Enough bellyaching; here's what I liked about the recipe! The chicken was very moist and flavorful, both dark and white meat. The skin wasn't soggy, and the bird was very nice looking. I also loved the dead-simple seasoning (salt and pepper) and prep (rub in olive oil and S&P). We also made the tarragon-lemon pan sauce, and it had a bright, zingy flavor that paired well with the savory meat. I have to give CI credit for rocking the pan sauce better than anyone; the magazine's sauces never disappoint.
We found lots of ways to serve the chicken. Roasting it was just the beginning.
Will I make this again?
Like I said before, brining doesn't really bring me down, so I'd rather roast the chicken longer at a lower temp than have my house filled with smoke, especially when I want roast chicken in the winter and can't open windows.
How long did it take?
We were closer to 35 plus 35 plus 20 minutes for resting, which is closer to 90 minutes. It took about 10 minutes to prep the bird, but pre-heating the oven was at least 15 minutes. Getting to 450 takes a while.
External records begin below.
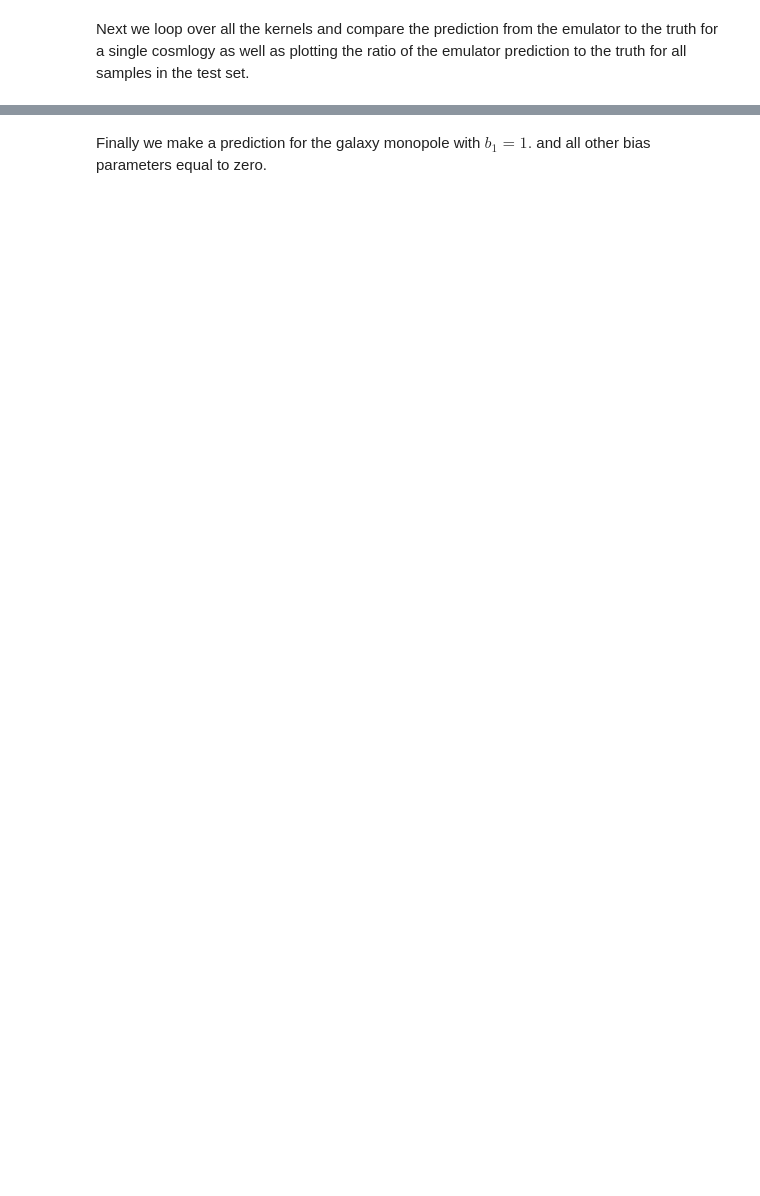
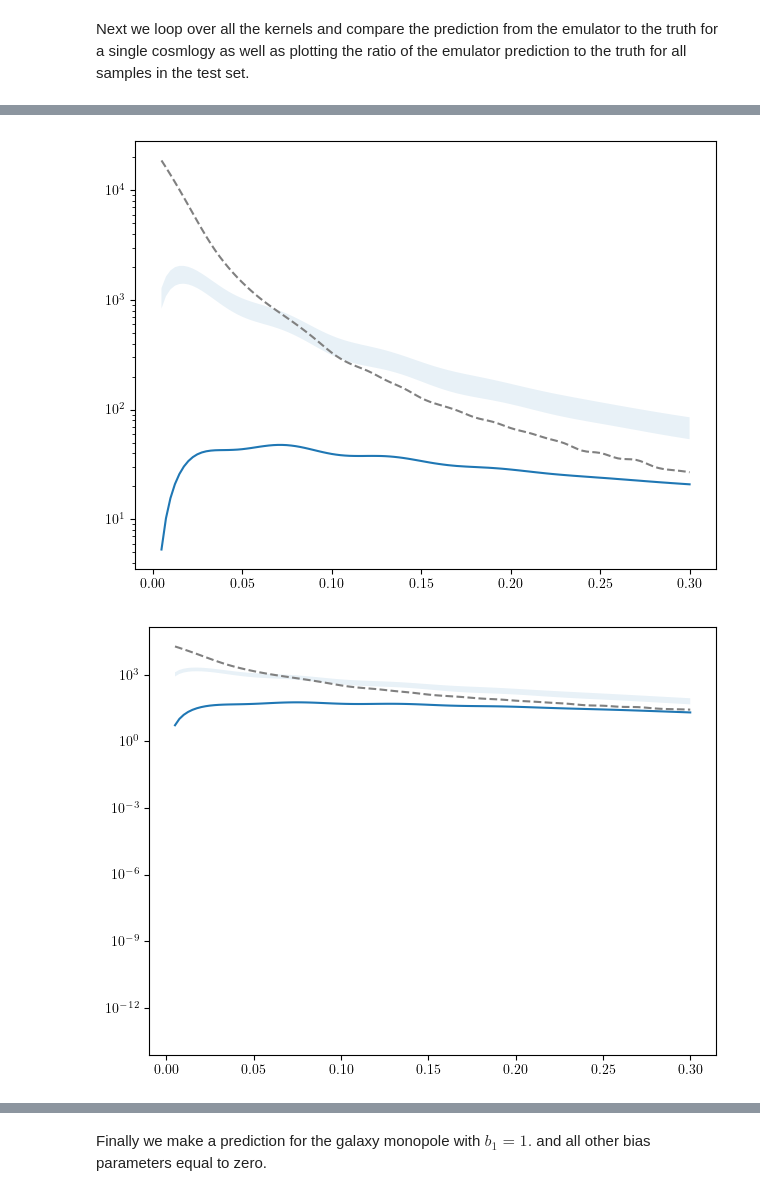
Before and after one commit to ROEcosmology/BICKER, a Jupyter notebook: notebooks/powerspec/test_bicker_power.ipynb, the cells around one changed output, grey strips where cells are left out. Cells and saved outputs as stored; diff of their text form; code cells hidden in the pictures; blank space fills up the shorter version.

```diff
--- a/notebooks/powerspec/test_bicker_power.ipynb
+++ b/notebooks/powerspec/test_bicker_power.ipynb
@@ -40,15 +51,9 @@ print(f"{test_ids.shape[0]} predictions in {time.time()-start} seconds!")
+# %%
+cov = np.load('/home/rneveux/covariance_matrix/cov_FirstGenMocks_EZmock_Cubic_LRG_z0.800_pk0_pk2_pk4.npy', allow_pickle=True).item()
+# %%
+error = [np.sqrt(np.diag(cov['cov'])[i*40:(i+1)*40]) for i in range(3)]
+cov['k']
+fun = [interpolate.interp1d(cov['k']['Pk']['0'], error[i], fill_value="extrapolate", kind="cubic") for i in range(3)]
+error = {j: fun[i](emu[0].kbins) for i,j in enumerate([0,2,4])}
 # %% [markdown]
 Next we loop over all the kernels and compare the prediction from the emulator to the truth for a single cosmlogy as well as plotting the ratio of the emulator prediction to the truth for all samples in the test set.
-# %%
-for i in range(16):
-    fig, ax = plt.subplots(1,2, figsize=(10,5))
-
-    ax[0].plot(emu.kbins, emu.kbins*kernels[0,i,:])
-    ax[0].plot(emu.kbins, emu.kbins*preds[0,i,:], linestyle='--')
-
-    ax[1].plot(emu.kbins, (kernels[:,i,:]/preds[:,i,:]).T, alpha=0.1, color='tab:blue')
-    ax[1].axhline(1., linestyle='--', color='grey')
-    ax[1].set_ylim(0.95, 1.05)
-
-    plt.tight_layout()
-    plt.show()
@@ -68,0 +60,31 @@ for i in range(16):
+# %%
+pole_col_dict = {0: np.arange(16), 2: np.arange(17,28), 4: np.append(np.arange(28,33)[::-1], 16)[::-1],
+                 'extra': np.arange(34,37)}
+
+multi = 4
+
+for i,j in enumerate(pole_col_dict[multi]):
+    #fig, ax = plt.subplots(1,2, figsize=(12,6))
+    mean_norm = np.abs(np.mean((kernels[:,j,:]-preds[multi][:,i,:]), axis=0))
+    std_norm = np.std((kernels[:,j,:]-preds[multi][:,i,:]), axis=0)
+
+    #ax[0].plot(emu[0].kbins, emu[0].kbins*kernels[200,j,:])
+    #ax[0].plot(emu[0].kbins, emu[0].kbins*preds[0][200,i,:], linestyle='--')
+
+    #ax[1].plot(emu[0].kbins, emu[0].kbins*mean_norm) #, alpha=0.1, color='tab:blue')
+    #ax[1].fill_between(emu[0].kbins, mean_norm-std_norm, mean_norm+std_norm, alpha=.1)
+    #ax[1].axhline(0., linestyle='--', color='grey')
+    #ax[1].plot(emu[0].kbins,error[0], linestyle='--', color='grey')
+    plt.plot(emu[multi].kbins, emu[multi].kbins*mean_norm) #, alpha=0.1, color='tab:blue')
+    plt.fill_between(emu[multi].kbins, mean_norm-std_norm, mean_norm+std_norm, alpha=.1)
+    plt.axhline(0., linestyle='--', color='grey')
+    plt.plot(emu[multi].kbins,error[multi], linestyle='--', color='grey')
+    #ax[1].axhline(0., linestyle='--', color='grey')
+    #ax[1].set_ylim(2*np.min(mean_norm-std_norm), 2*np.max(mean_norm+std_norm))
+    plt.yscale('log')
+
+    plt.tight_layout()
+    plt.show()
+# %% [output]
+[figure, added]
+[figure, added]
```
Also changed, not shown: parts of 13 cells of this notebook, 8 other files.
Servings and leftover situation?
The first night, MVH and I each had a serving. The following night we each had another serving with the pan sauce. Over two more nights, we made three chicken-black-bean-and-cheese quesadillas; I had a serving of chicken salad, and MVH had another serving of chicken and pan sauce. It was a biggish bird, but we weren't taking very big servings. We're pretty good at stretching and re-imagining entrees.
Cost of meal?
I had kosher salt, pepper, and olive oil in my pantry. The chicken, which was about four-and-a-half pounds, was $11.35. For the pan sauce, the shallot was 38 cents; the Dijon mustard was $2.99; I had butter; the tarragon was $2.29; and a lemon was 75 cents. I actually think the grocery charged me the wrong price for the chicken broth, which should have been about $4. The total of these ingredients is $21.76, but remember that I used only a fraction of the mustard, tarragon, and broth. The bulk of the cost was the chicken, and we got nine reasonable meals out of the bird.
Let's crunch some numbers:
$21.76 / 9 = $2.42
$11.35 / 9 = $1.26
A cost per serving between those two figures is pretty darn good. Viva El Gallo!
Labels: challenge, chicken, Cook's Illustrated, process